If you're familiar with All About Jazz, you know that we've dedicated over two decades to supporting jazz as an art form, and more importantly, the creative musicians who make it. Our enduring commitment has made All About Jazz one of the most culturally important websites of its kind in the world reaching hundreds of thousands of readers every month. However, to expand our offerings and develop new means to foster jazz discovery we need your help.
You can become a sustaining member for a modest $20 and in return, we'll immediately hide those pesky Google ads PLUS deliver exclusive content and provide access to future articles for a full year!
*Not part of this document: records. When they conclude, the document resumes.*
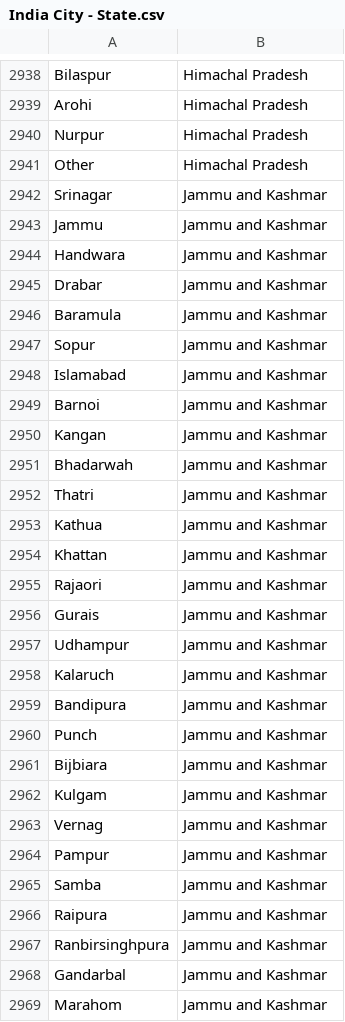
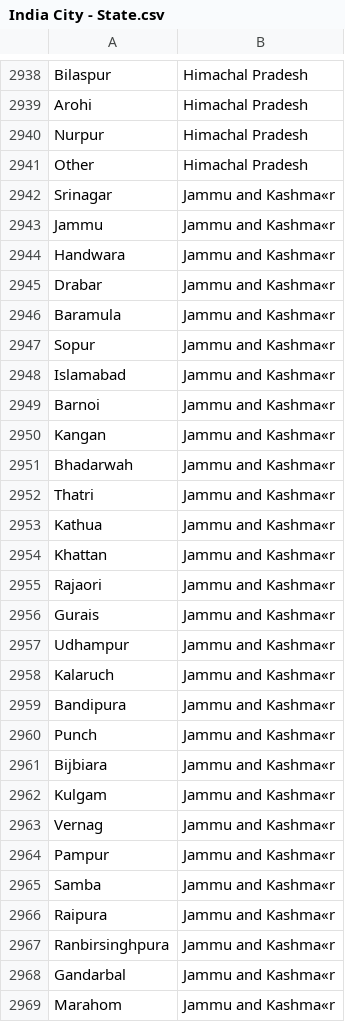
Before and after one commit to rigved-sarougi/Employee-Sale-Entry, a CSV file: India City - State.csv, drawn as a sheet; only a part is shown, gaps mark what is left out; the diff covers the shown part only.

Commit message:
Add files via upload

```diff
--- a/India City - State.csv
+++ b/India City - State.csv
@@ -2941,29 +2941,29 @@ Nurpur,Himachal Pradesh
 Other,Himachal Pradesh
-Srinagar,Jammu and Kashmar
-Jammu,Jammu and Kashmar
-Handwara,Jammu and Kashmar
-Drabar,Jammu and Kashmar
-Baramula,Jammu and Kashmar
-Sopur,Jammu and Kashmar
-Islamabad,Jammu and Kashmar
-Barnoi,Jammu and Kashmar
-Kangan,Jammu and Kashmar
-Bhadarwah,Jammu and Kashmar
-Thatri,Jammu and Kashmar
-Kathua,Jammu and Kashmar
-Khattan,Jammu and Kashmar
-Rajaori,Jammu and Kashmar
-Gurais,Jammu and Kashmar
-Udhampur,Jammu and Kashmar
-Kalaruch,Jammu and Kashmar
-Bandipura,Jammu and Kashmar
-Punch,Jammu and Kashmar
-Bijbiara,Jammu and Kashmar
-Kulgam,Jammu and Kashmar
-Vernag,Jammu and Kashmar
-Pampur,Jammu and Kashmar
-Samba,Jammu and Kashmar
-Raipura,Jammu and Kashmar
-Ranbirsinghpura,Jammu and Kashmar
-Gandarbal,Jammu and Kashmar
-Marahom,Jammu and Kashmar
+Srinagar,Jammu and Kashma«r
+Jammu,Jammu and Kashma«r
+Handwara,Jammu and Kashma«r
+Drabar,Jammu and Kashma«r
+Baramula,Jammu and Kashma«r
+Sopur,Jammu and Kashma«r
+Islamabad,Jammu and Kashma«r
+Barnoi,Jammu and Kashma«r
+Kangan,Jammu and Kashma«r
+Bhadarwah,Jammu and Kashma«r
+Thatri,Jammu and Kashma«r
+Kathua,Jammu and Kashma«r
+Khattan,Jammu and Kashma«r
+Rajaori,Jammu and Kashma«r
+Gurais,Jammu and Kashma«r
+Udhampur,Jammu and Kashma«r
+Kalaruch,Jammu and Kashma«r
+Bandipura,Jammu and Kashma«r
+Punch,Jammu and Kashma«r
+Bijbiara,Jammu and Kashma«r
+Kulgam,Jammu and Kashma«r
+Vernag,Jammu and Kashma«r
+Pampur,Jammu and Kashma«r
+Samba,Jammu and Kashma«r
+Raipura,Jammu and Kashma«r
+Ranbirsinghpura,Jammu and Kashma«r
+Gandarbal,Jammu and Kashma«r
+Marahom,Jammu and Kashma«r
```
Also changed, not shown: 68 edited cells elsewhere in this file.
This combination will not only improve your AAJ experience, it will allow us to continue to rigorously build on the great work we first started in 1995. Read on to view our project ideas...
Tenor saxophonist Sonny Rollins didn't record much with pianist Thelonious Monk, but what they did record together remains remarkable. It's a shame they weren't brought together for more albums, but the timing wasn't quite right. By the late 1950s both Sonny and Monk were towering leaders in their own right blazing paths on their own sessions.
For their first pairing, three songs were recorded for Prestige—Let's Call This, Think of One and Friday the 13th. The first two appeared initially on a Prestige 45 entitled Thelonious Monk Quintet. All three also were released on a 10-inch LP called Thelonious Monk Quintet Blows for LP, Featuring Sonny Rollins. The musicians were Julius Watkins (fhr), Sonny (ts), Monk (p), Percy Heath (b) and Willie Jones (d).
Sonny and Monk's second session came in October 1954, when they again recorded three tracks—I Want to Be Happy, The Way You Look Tonight and More Than You Know. These songs were added to a Monk 10-inch LP entitled Work! The quartet featured Sonny (ts), Monk (p), Tommy Potter (b) and Art Taylor (d).
Sonny and Monk's first 12-inch LP together was Monk's Brilliant Corners, recorded for Riverside in October 1956. The songs they recorded were Ba-lue Bolivar Ba-lues-are, Pannonica, Brilliant Corners and Bemsha Swing. The first three featured Ernie Henry (as), Sonny Rollins (ts), Thelonious Monk (p,celeste), Oscar Pettiford (b) and Max Roach (d). The last featured Clark Terry (tp), Sonny (ts), Monk (p), Paul Chambers (b) and Max Roach (d,tymp).
Their last two collaborative tracks appeared on Sonny Rollins, Vol. 2 (Blue Note), recorded in April 1957. The songs were Monk's Reflections and Misterioso. The musicians were J.J. Johnson (tb), Sonny (ts), Horace Silver and Monk (p) on different tracks, Paul Chambers (b) and Art Blakey (d).
Of the songs they recorded together, my favorites are The Way You Look Tonight and More Than You Know. On the former, Sonny opens low and then jumps high into the melody, sailing along flawlessly and unspooling a long ribbon of improvisation. Monk comps behind him and then takes his own regal solo. Sonny's tone is muscular and sand- papery while Monk chisels away at the song. When Sonny returns, he works his way up the song's chords and quotes what sounds like Whispering Grass (Don't Tell the Trees). Sonny's command is terrific, and his lines are breathtaking. Dig what he does on the second half and the outro. Frighteningly great.
The ballad More Than You Know opens with a Chambers bass solo. Then Sonny plays a bluesy reading of the standard. Here again, Sonny is strong and loaded with seamless improvised ideas. Monk takes a lengthy solo halfway in, which is surprisingly straight-forward, with fascinating chord work. On the rebound, Sonny's horn is mighty and seductive, especially on the double-timed passages. And dig that final upturned punctuation note by Sonny at the tail end.
Listening to Sonny and Monk together is jazz at its finest—two thick textures, spirited reworkings of the original melodies, and plenty of swing. The art is timeless.
I was first exposed to jazz while learning to play chess with my uncles. They would play smooth jazz, and then switch up to more standard types of jazz. But, when they played Kind of Blue by Miles Davis, I was
hooked and I haven't looked back.